During the GRE Fiji mission, we launched our first large-scale education and outreach program that coincided with the scientific research taking place. Before we could proceed, however, we first needed to meet with the chiefs of the local villages to discuss our scientific and educational objectives, as well as seek their approval to continue in our mission. With the helpful guidance of our local liaisons and education partners, Roko Josefa Cinavilakeba and Laitia Raloa, we were able to have fruitful discussions with the chiefs of each village, after which the science team was granted permission to continue in their research. The education team, after continued discussions with the chief and other community members, were able to establish a schedule for coral reef education seminars for the schools and local communities.

Global Reef Expedition Final Report
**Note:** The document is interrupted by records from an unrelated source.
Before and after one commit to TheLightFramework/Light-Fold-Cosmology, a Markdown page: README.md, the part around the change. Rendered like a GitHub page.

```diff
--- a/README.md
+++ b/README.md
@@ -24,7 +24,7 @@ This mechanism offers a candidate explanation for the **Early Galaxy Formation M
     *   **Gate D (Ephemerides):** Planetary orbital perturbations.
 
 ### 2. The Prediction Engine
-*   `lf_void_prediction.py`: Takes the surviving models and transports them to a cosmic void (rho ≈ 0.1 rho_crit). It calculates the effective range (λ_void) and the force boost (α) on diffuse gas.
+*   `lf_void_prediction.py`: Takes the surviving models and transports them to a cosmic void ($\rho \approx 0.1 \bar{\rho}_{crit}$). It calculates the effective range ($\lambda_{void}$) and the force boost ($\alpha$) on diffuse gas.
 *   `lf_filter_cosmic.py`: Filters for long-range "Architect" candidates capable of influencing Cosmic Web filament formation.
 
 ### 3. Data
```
The Global Reef Expedition Final Report summarizes the findings from our 10-year research mission to survey and map coral reefs across the Atlantic, Pacific, and Indian Oceans as well as the Red Sea. The Expedition involved hundreds of research scientists …